Posted: 4 years ago
At 7/29/2012 12:56:37 PM, phantom wrote:
At 7/28/2012 8:37:25 AM, Rational_Thinker9119 wrote:
Is spelling the word "Paris" in the English Language with a "g" objectively incorrect, or simply subjectively incorrect?

If it is objectively incorrect, then this means that humans can collectively create objective rules. If this is the case, then why not the rules of morality is well?

If it is simply subjectively incorrect, then wouldn't one have to resort to saying things like "ifhfhudufhd is not really incoherent when dealing with the English Language" ?

It's neither objectively nor subjectively incorrect. It's relatively incorrect.

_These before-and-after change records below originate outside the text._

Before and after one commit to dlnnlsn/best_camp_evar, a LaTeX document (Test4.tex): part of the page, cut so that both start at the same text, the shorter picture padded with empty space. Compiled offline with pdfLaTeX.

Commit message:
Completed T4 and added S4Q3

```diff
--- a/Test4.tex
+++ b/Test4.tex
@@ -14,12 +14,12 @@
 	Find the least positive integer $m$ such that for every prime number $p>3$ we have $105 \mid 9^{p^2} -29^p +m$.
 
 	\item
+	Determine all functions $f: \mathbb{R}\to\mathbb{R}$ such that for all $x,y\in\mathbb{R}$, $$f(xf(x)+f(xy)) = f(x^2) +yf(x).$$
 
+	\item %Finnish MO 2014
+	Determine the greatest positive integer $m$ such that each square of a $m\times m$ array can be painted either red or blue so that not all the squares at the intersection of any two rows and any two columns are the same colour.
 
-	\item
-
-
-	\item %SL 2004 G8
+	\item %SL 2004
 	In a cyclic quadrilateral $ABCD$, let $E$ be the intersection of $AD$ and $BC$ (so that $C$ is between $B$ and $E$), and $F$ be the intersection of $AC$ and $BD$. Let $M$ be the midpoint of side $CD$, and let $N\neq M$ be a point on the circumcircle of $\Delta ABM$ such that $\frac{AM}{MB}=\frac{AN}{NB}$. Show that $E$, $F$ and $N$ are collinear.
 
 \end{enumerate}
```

This.
"A stupid despot may constrain his slaves with iron chains; but a true politician binds them even more strongly with the chain of their own ideas" - Michel Foucault
OMGJustinBieber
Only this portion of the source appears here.